There are different degrees of variable at the system, object, and method levels.

The SystemDictionary Smalltalk holds onto the globally accessible variables. These can be easily called upon anywhere, common singleton objects like transcript are named here.

In their class definition, objects have a given set of variables defined. Any object instance can look at its own variables within a method (subclass methods too). If a variable needs to be altered externally, the object may have methods to get the variable in and out.

Smalltalk variable names are declared in the beginning of a method or block separated by the pipe "|" symbol. Example: | t1 t2 t3 | declares three variables named t1, t2, and t3.

To assign a value to a variable, use this format: variableName := value or this format: variableName _ value.

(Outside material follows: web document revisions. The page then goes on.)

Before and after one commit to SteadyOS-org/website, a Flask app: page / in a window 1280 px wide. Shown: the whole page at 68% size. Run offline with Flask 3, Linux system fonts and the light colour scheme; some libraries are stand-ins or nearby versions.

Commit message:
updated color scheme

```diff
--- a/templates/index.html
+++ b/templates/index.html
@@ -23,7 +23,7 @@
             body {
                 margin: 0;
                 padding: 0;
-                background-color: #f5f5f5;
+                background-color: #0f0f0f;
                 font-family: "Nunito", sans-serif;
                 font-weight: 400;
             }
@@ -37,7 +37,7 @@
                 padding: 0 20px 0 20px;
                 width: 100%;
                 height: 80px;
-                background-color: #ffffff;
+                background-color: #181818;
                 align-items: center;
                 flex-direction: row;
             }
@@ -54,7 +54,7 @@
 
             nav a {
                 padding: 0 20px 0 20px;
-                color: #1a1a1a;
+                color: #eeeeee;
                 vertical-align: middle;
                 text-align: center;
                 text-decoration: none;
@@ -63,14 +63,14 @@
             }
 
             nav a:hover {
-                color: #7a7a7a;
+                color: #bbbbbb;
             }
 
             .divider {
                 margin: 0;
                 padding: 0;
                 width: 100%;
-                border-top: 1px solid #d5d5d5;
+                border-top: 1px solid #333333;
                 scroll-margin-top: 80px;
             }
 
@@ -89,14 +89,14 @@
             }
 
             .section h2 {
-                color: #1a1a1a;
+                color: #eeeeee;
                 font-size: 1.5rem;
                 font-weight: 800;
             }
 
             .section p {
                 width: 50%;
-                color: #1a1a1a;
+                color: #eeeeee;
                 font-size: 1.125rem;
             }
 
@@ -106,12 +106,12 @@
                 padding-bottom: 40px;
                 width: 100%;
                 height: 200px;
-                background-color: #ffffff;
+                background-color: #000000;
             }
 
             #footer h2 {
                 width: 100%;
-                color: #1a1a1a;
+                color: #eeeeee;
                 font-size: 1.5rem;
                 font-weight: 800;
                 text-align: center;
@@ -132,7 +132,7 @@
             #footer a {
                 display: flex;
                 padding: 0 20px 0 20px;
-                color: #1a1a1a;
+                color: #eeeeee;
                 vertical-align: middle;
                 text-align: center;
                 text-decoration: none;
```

Arrays also can be variables. Arrays can hold any type of value. An array if defined like this: #('Put array items here'). Example: #('string' $C 6) Makes an array with three values that contain a the string "string", the character 'C', and the number 6.